It can be confusing when you run an energy comparison and a supplier that has announced a price rise is appearing as a cheaper option for you; this is often due to the tariff your seeing being a fixed deal rather than their Standard Variable Tariff.

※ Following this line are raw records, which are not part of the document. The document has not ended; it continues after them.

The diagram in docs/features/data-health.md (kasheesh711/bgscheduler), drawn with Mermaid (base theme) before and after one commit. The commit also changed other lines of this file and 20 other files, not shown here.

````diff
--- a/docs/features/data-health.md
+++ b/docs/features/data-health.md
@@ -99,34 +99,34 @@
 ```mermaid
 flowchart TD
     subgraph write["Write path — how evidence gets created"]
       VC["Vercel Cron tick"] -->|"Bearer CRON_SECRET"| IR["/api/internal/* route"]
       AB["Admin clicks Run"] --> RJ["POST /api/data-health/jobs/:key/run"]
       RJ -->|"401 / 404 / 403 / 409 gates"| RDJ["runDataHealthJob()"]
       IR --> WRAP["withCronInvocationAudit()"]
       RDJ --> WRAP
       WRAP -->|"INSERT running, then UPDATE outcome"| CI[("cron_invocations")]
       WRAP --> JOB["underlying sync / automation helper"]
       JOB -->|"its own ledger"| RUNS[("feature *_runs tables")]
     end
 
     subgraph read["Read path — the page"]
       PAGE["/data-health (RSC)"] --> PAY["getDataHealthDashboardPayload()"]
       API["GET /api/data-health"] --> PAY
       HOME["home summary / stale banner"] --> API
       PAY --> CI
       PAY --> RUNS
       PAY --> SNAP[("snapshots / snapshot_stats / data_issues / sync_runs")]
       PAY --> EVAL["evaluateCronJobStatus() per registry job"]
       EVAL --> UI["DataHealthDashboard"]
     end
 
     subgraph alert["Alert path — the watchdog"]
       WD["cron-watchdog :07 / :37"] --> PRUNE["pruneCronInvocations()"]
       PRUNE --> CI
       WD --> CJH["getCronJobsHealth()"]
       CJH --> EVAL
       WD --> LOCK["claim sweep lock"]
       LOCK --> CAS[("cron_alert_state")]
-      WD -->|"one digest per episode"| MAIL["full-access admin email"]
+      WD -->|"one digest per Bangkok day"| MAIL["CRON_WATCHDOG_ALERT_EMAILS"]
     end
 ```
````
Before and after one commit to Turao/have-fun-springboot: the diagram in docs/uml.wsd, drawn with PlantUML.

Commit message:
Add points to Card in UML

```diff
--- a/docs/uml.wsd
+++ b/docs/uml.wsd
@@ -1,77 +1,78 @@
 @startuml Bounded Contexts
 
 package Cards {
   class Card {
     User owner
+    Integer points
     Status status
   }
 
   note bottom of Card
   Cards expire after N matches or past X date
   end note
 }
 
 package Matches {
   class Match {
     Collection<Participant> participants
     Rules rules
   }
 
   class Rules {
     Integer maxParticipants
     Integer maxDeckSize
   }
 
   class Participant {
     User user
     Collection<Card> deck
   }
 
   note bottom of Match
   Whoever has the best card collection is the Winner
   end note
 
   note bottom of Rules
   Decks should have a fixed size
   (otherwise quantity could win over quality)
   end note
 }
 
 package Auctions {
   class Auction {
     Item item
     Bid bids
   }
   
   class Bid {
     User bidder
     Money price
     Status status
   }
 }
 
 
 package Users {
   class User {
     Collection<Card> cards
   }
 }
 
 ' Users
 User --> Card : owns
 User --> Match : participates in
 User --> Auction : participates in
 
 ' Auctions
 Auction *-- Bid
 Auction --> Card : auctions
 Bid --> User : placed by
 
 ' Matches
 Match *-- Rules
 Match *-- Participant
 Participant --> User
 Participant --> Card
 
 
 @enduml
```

Fixed deals aren’t affected by price rises, and can be hundreds of pounds cheaper than SVTs. However, they only last for a fixed amount of time — so it’s important once the plan is up to move to another cheaper deal, or you could be rolled back onto a pricey default tariff.